Across the listing below, how many lines include the word "templates"? The answer is that number, with nothing added.
======== Supplied information ========
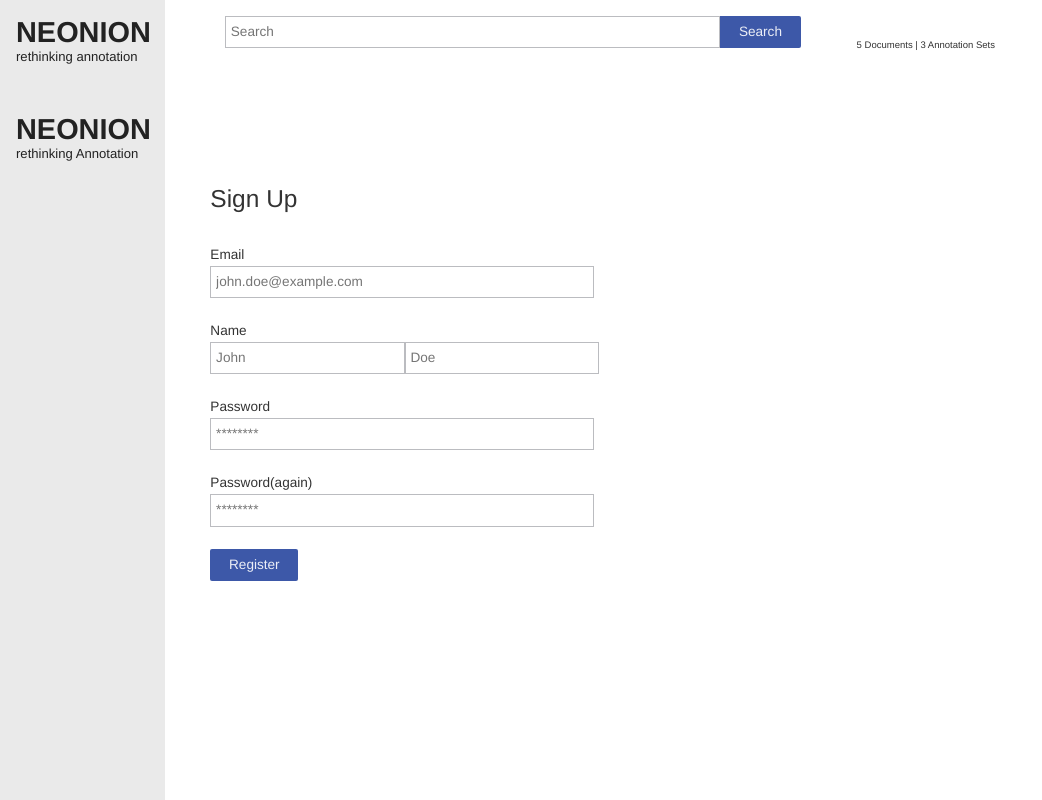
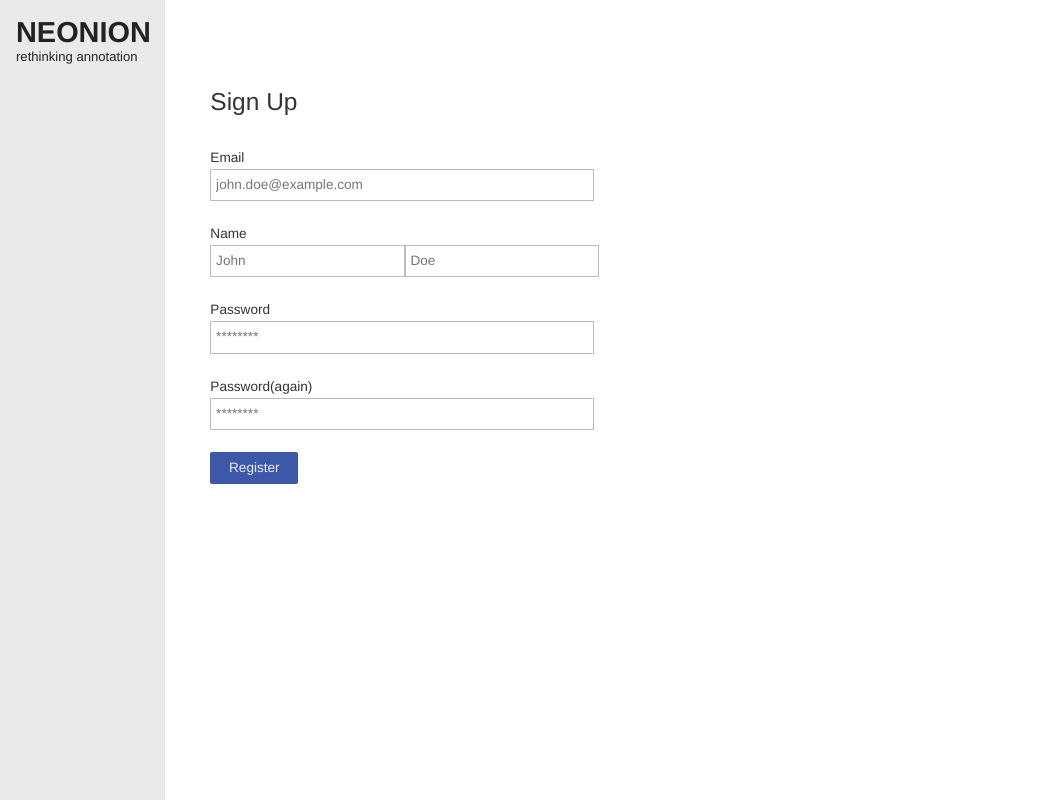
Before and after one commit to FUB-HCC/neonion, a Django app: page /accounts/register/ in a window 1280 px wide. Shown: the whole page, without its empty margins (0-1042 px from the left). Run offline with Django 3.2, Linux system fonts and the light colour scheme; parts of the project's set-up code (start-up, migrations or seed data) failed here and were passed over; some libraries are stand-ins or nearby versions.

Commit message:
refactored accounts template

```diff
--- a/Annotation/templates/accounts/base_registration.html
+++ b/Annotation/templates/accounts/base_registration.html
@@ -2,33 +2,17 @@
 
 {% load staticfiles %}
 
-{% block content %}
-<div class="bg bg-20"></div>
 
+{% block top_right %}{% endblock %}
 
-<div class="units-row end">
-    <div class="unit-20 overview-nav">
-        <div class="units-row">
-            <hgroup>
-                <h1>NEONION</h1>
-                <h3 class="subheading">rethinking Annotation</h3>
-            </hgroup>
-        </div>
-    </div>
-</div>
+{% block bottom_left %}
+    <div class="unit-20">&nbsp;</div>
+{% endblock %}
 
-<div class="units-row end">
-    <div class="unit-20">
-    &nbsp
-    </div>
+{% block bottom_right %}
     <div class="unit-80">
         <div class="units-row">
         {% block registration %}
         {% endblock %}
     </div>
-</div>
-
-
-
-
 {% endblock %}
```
========
## Task output
2